Treatment with hemin
Hemin (Sigma) was dissolved in 0.2 ml of 1 N NaOH and then 1 ml of 0.2 M Tris-HCl (pH 8), distilled and deionized water was added to yield the desired concentration. The pH was adjusted to 7.8 by using 1 N HCl. Treatment with hemin was performed as described previously (Wang et al., 2007).
We thank Zhaomin Zhong for taking care of our fish clonies; Makodo Kobayashi, Xianming Mo, Fei Sun and Bo Zhang for providing valuable vectors; Yi-Lin Yan, Wenbiao Chen and members of our laboratory for helpful comments on an earlier version of the manuscript.
This article is part of a Special Issue, Spotlight on Zebrafish: Translational Impact. See all the articles in the issue at http://dmm.biologists.org/content/7/7.toc.

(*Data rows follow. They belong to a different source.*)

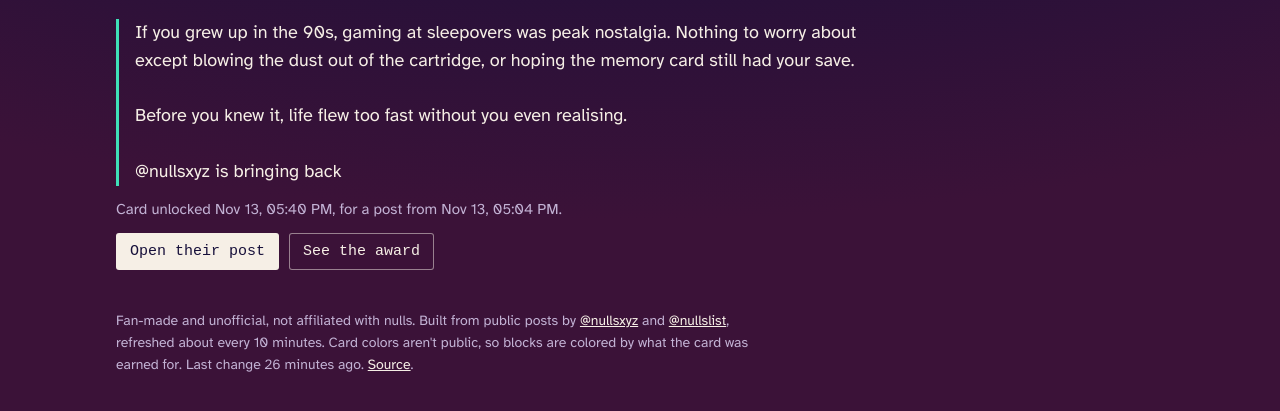
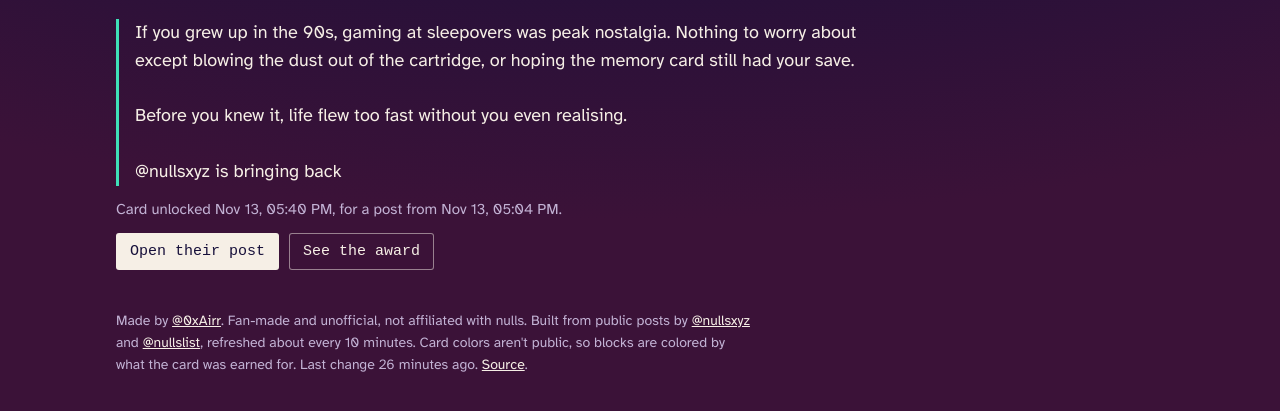
Before and after one commit to 0xairr/nulls-ledger, a plain HTML site: page index.html in a window 1280 px wide. Shown: the part 617-1028 px from the top of the page. Drawn offline with Linux system fonts and the light colour scheme; a web font is replaced by a local one.

Commit message:
Credit @0xAirr on the page and README
Co-Authored-By: Claude Opus 5.5 <noreply@anthropic.com>

```diff
--- a/index.html
+++ b/index.html
@@ -202,7 +202,7 @@
   </div>
 
   <footer>
-    <p>Fan-made and unofficial, not affiliated with nulls. Built from public posts by
+    <p>Made by <a href="https://x.com/0xAirr">@0xAirr</a>. Fan-made and unofficial, not affiliated with nulls. Built from public posts by
       <a href="https://x.com/nullsxyz">@nullsxyz</a> and <a href="https://x.com/nullslist">@nullslist</a>,
       refreshed about every 10 minutes. Card colors aren't public, so blocks are colored by what the card was earned for.
       <span id="updated"></span> <a href="https://github.com/0xairr/nulls-ledger">Source</a>.</p>
```
Also changed, not shown: 1 other file.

H.W., S.Z. and M.X. conceived and designed the experiments; S.Z., M.X., J.H., L.T., Y.Z. and J.W. performed the experiments; H.W., S.Z. and M.X. analyzed the data; and H.W., S.Z., M.X. and S.L. wrote the paper.
This work was supported by grants from the National Natural Science Foundation of China (NSFC) [81070455, 31030062]; National Basic Research Program of China (973 Program) [2012CB947600]; National High Technology Research and Development Program of China (863 Program) [2011AA100402-2]; the Jiangsu Distinguished Professorship Program [SR13400111]; the Natural Science Foundation of Jiangsu Province [BK2012052]; and the Soochow University Startup Fund [Q4134918 to H.W.].
The authors declare no competing financial interests.